**Exercise prompt**
Down to the last line, repeat the entries exactly and drop any image.

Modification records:
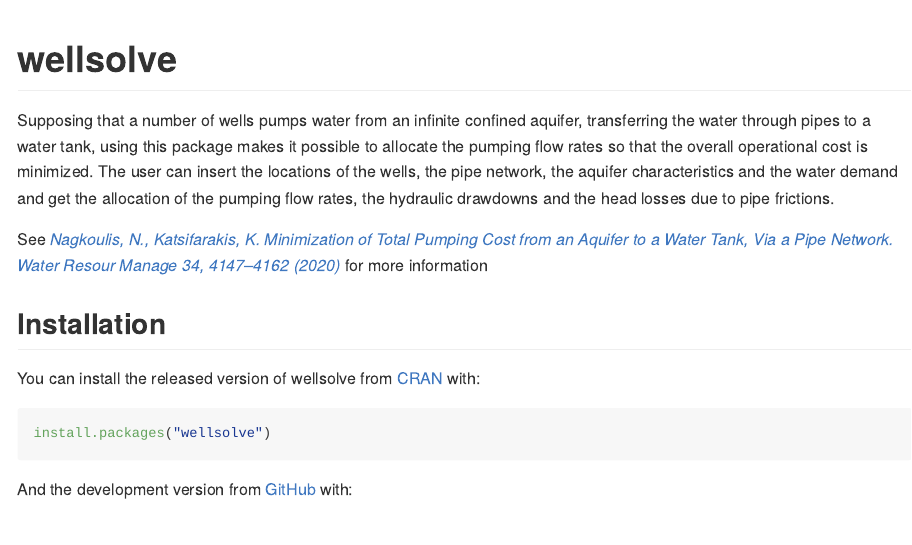
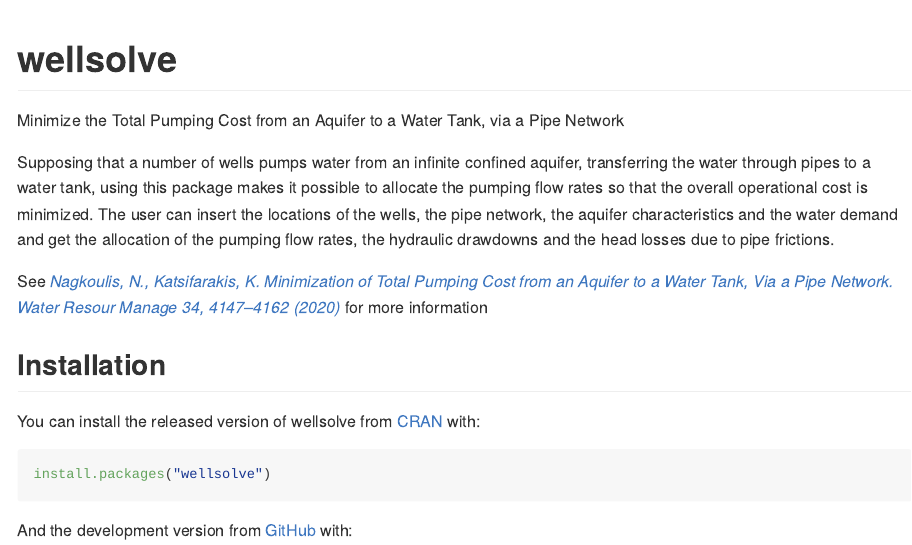
Before and after one commit to teldosas/wellsolve, an R Markdown document (README.Rmd): the page in a window 1100 px wide, from its top. The pictures show the output file README.md that the author committed with the source, drawn offline in the style of GitHub; badge pictures from the web are left out.

Commit message:
Fix title case

```diff
--- a/README.Rmd
+++ b/README.Rmd
@@ -9,6 +9,9 @@
 <!-- badges: start -->
 [![Travis build status](https://travis-ci.com/teldosas/wellsolve.svg?branch=master)](https://travis-ci.com/teldosas/wellsolve)
 <!-- badges: end -->
+
+Minimize the Total Pumping Cost from an Aquifer
+to a Water Tank, via a Pipe Network
 
 Supposing that a number of wells pumps water from an infinite
 confined aquifer, transferring the water through pipes to a water tank,
```
Also changed, not shown: R/wellsolve.R (+1 -1 lines), README.md, 2 other files.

**Response to the task**
Before and after one commit to teldosas/wellsolve, an R Markdown document (README.Rmd): the page in a window 1100 px wide, from its top. The pictures show the output file README.md that the author committed with the source, drawn offline in the style of GitHub; badge pictures from the web are left out.

Commit message:
Fix title case

```diff
--- a/README.Rmd
+++ b/README.Rmd
@@ -9,6 +9,9 @@
 <!-- badges: start -->
 [![Travis build status](https://travis-ci.com/teldosas/wellsolve.svg?branch=master)](https://travis-ci.com/teldosas/wellsolve)
 <!-- badges: end -->
+
+Minimize the Total Pumping Cost from an Aquifer
+to a Water Tank, via a Pipe Network
 
 Supposing that a number of wells pumps water from an infinite
 confined aquifer, transferring the water through pipes to a water tank,
```
Also changed, not shown: R/wellsolve.R (+1 -1 lines), README.md, 2 other files.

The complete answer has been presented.